Emerging technologies also promise to improve the experience for fans inside the stadium. In the past, that would have simply meant making sure everyone had a good view of the big screen, but the ubiquity of smartphones means new sports arenas are being designed with at-seat connectivity in mind.
Already, smartphones are bringing some of the perks that armchair viewers have enjoyed for years to those in the stadium.
Beyond that, augmented reality will be able to provide real-time data on the game to fans via their smartphone. A trial of Apple’s ARKit allows fans at select Major League Baseball stadiums to point their smartphone camera at a player out on the field and get instant information about their abilities and statistics.
National arenas such as Wembley Stadium have bespoke apps to help fans find their way around on matchdays. At Levi’s Stadium in San Francisco, home of NFL team the 49ers since 2014, a network of 1,700 Bluetooth beacons pairs with the stadium’s mobile app to help fans find their seat, their friends or the quickest way back to their car.
Through the app, fans in search of a half-time drink can track down the concession stands with the shortest queues, or simply order something to be delivered to their seat. Eventually, smart glasses could bring this information into augmented reality, presenting it as a simple overlay on whatever the wearer is looking at in the real world.
As well as improving the fan experience, emerging technologies such as holograms and augmented reality (AR) can help build fan engagement. Xperiel is one company using AR to gamify the live sport experience.
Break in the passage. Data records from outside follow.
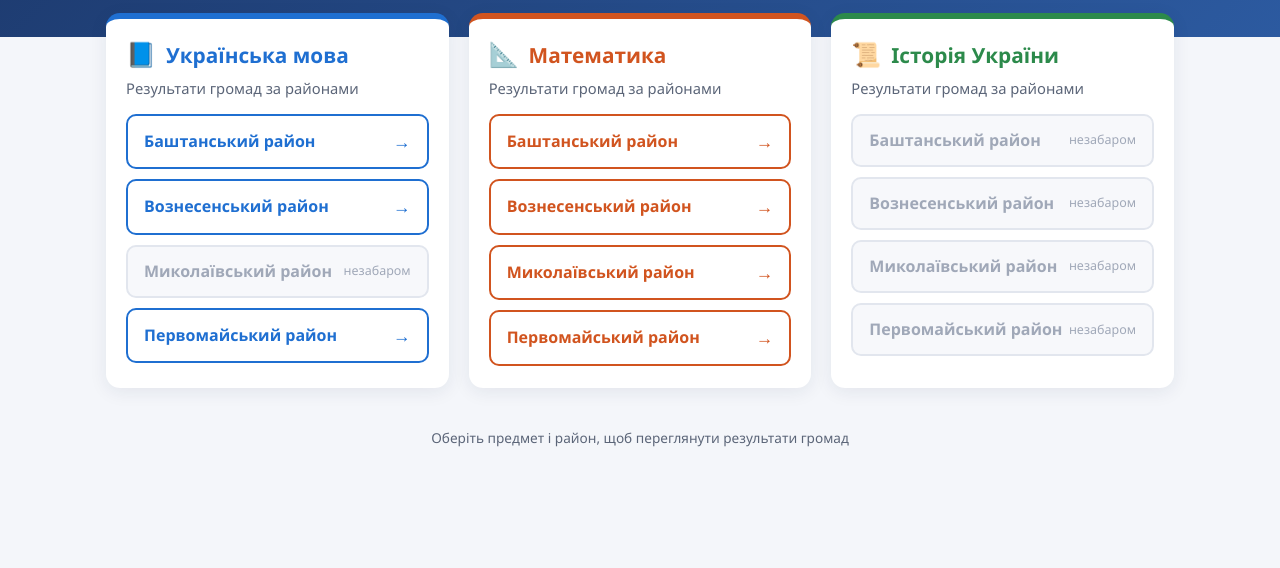
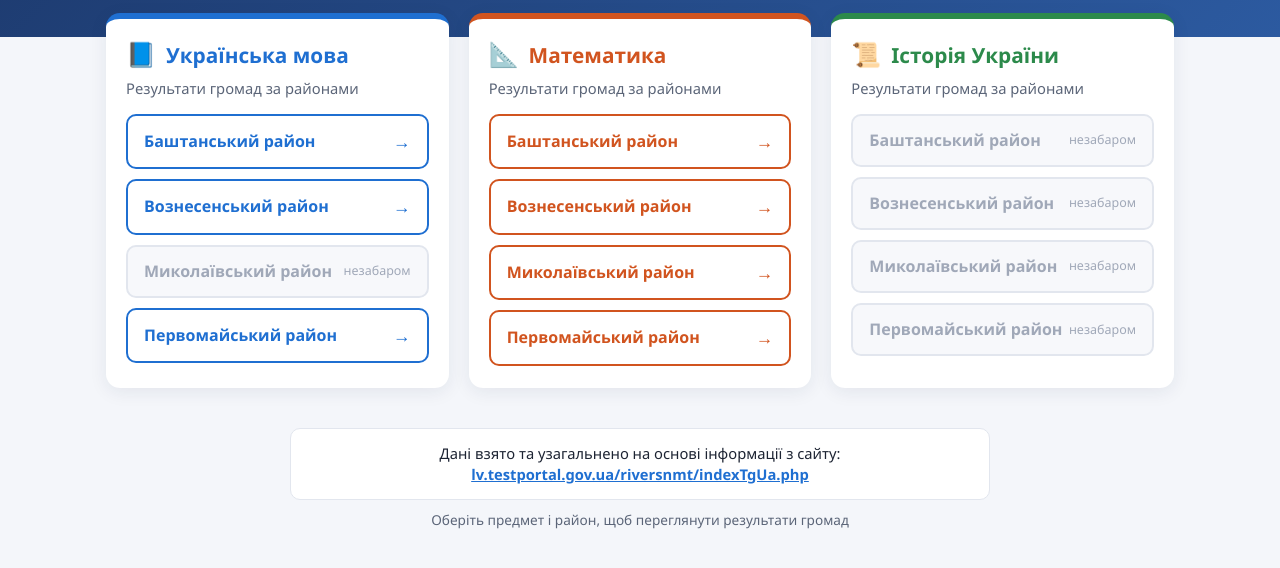
Before and after one commit to olgazar-ifo/nmt2026, a plain HTML site: page index.html in a window 1280 px wide. Shown: the part 122-690 px from the top of the page. Drawn offline with Linux system fonts and the light colour scheme; no server answers.

Commit message:
Add files via upload

```diff
--- a/index.html
+++ b/index.html
@@ -32,6 +32,10 @@
   .btn.off .arrow::after{font-size:.78rem}
   .ukm{--c:var(--ukm)} .mat{--c:var(--mat)} .hist{--c:var(--hist)}
   footer{text-align:center;color:var(--muted);font-size:.85rem;padding:0 16px 30px}
+  footer p{margin:6px 0}
+  .source{max-width:700px;margin:0 auto 10px !important;padding:14px 18px;background:#fff;border:1px solid var(--line);
+          border-radius:10px;font-size:.92rem;color:var(--text)}
+  .source a{color:#1f6fd1;font-weight:600;word-break:break-all}
 </style>
 </head>
 <body>
@@ -44,7 +48,11 @@
   <div class="grid" id="grid"></div>
 </main>
 
-<footer>Оберіть предмет і район, щоб переглянути результати громад</footer>
+<footer>
+  <p class="source">Дані взято та узагальнено на основі інформації з сайту:<br>
+    <a href="https://lv.testportal.gov.ua/riversnmt/indexTgUa.php" target="_blank" rel="noopener">lv.testportal.gov.ua/riversnmt/indexTgUa.php</a></p>
+  <p>Оберіть предмет і район, щоб переглянути результати громад</p>
+</footer>
 
 <script>
   // Скорочення: Ukm — українська мова, Mat — математика, Hist — історія України
```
Instead of a t-shirt cannon at basketball games, virtual prizes can be launched from the big screen in the centre of the arena that fans can catch with their phones.
This post originally written by and appeared on The Economist.